=== WHAT NEEDS TO BE DONE ===
From the entries below, gather each line containing the word "const".

=== Before-and-after page screenshots ===
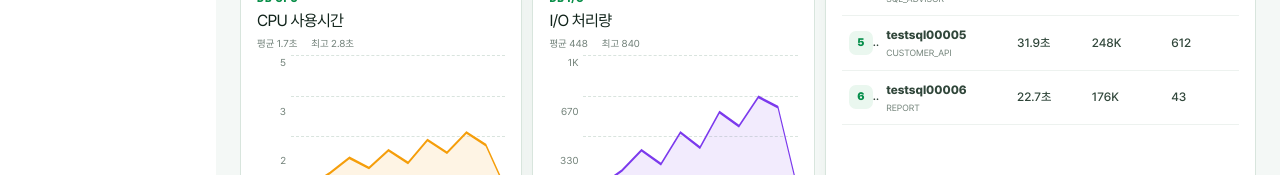
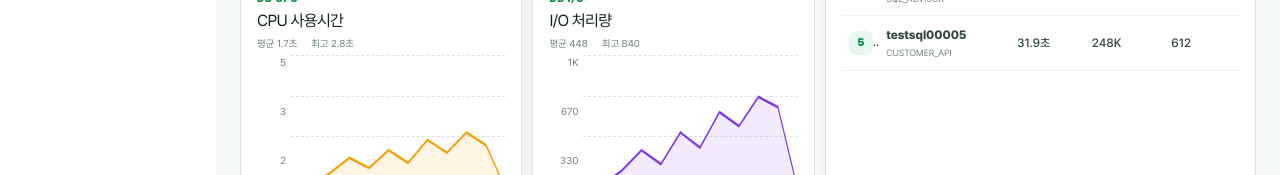
Before and after one commit to DBInc-LifeInsuranceTeam-ITO/SQL-Advisor, a Vue app in the folder frontend/: page /dashboard in a window 1280 px wide. Both pictures are taken after a click on the button "대시보드". Shown: the part 523-698 px from the top of the page. Built offline with nearby package versions, Linux system fonts and the light colour scheme; no server answers.

Commit message:
fix: limit Top SQL rows to card height

```diff
--- a/frontend/src/views/awr/AwrDashboard.vue
+++ b/frontend/src/views/awr/AwrDashboard.vue
@@ -80,7 +80,7 @@
               <tr><th>순위</th><th>SQL ID</th><th>수행시간</th><th>Buffer Gets</th><th>실행</th></tr>
             </thead>
             <tbody>
-              <tr v-for="(sql, index) in topSql.slice(0, 7)" :key="`${sql.sqlId}-${index}`">
+              <tr v-for="(sql, index) in visibleTopSql" :key="`${sql.sqlId}-${index}`">
                 <td><span class="rank-badge">{{ index + 1 }}</span></td>
                 <td><strong class="sql-id">{{ sql.sqlId }}</strong><small>{{ sql.module || sql.sectionName || '모듈 정보 없음' }}</small></td>
                 <td>{{ formatMetricNumber(sql.elapsedTimeSec) }}초</td>
@@ -107,6 +107,7 @@ type ActivityPoint = MonitoringDashboardResponse['activity']['points'][number]
 const TEST_CONNECTION_ID = -1
 const CHART_SLOT_COUNT = 12
 const CHART_INTERVAL_MS = 2000
+const TOP_SQL_VISIBLE_COUNT = 5
 
 const connections = ref<TargetDbConnectionResponse[]>([])
 const selectedConnectionId = ref(TEST_CONNECTION_ID)
@@ -126,6 +127,7 @@ const activityPoints = computed(() => dashboard.value?.activity.points || [])
 const chartWindow = computed(() => buildChartWindow(activityPoints.value))
 const lastUpdated = computed(() => formatTime(dashboard.value?.connection.collectedAt))
 const firstChartTime = computed(() => formatTime(chartWindow.value[0]?.collectedAt))
+const visibleTopSql = computed(() => topSql.value.slice(0, TOP_SQL_VISIBLE_COUNT))
 const summaries = computed(() => [
   { label: '현재 실행 SQL', value: `${dashboard.value?.summary.activeSqlCount || 0}건`, description: 'Active 세션 기준', tone: 'normal' },
   { label: '장기 실행 SQL', value: `${dashboard.value?.summary.longRunningSqlCount || 0}건`, description: '30초 이상 수행', tone: 'warning' },
```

=== EXPECTED ANSWER ===
 const TEST_CONNECTION_ID = -1
 const CHART_SLOT_COUNT = 12
 const CHART_INTERVAL_MS = 2000
+const TOP_SQL_VISIBLE_COUNT = 5
 const connections = ref<TargetDbConnectionResponse[]>([])
 const selectedConnectionId = ref(TEST_CONNECTION_ID)
@@ -126,6 +127,7 @@ const activityPoints = computed(() => dashboard.value?.activity.points || [])
 const chartWindow = computed(() => buildChartWindow(activityPoints.value))
 const lastUpdated = computed(() => formatTime(dashboard.value?.connection.collectedAt))
 const firstChartTime = computed(() => formatTime(chartWindow.value[0]?.collectedAt))
+const visibleTopSql = computed(() => topSql.value.slice(0, TOP_SQL_VISIBLE_COUNT))
 const summaries = computed(() => [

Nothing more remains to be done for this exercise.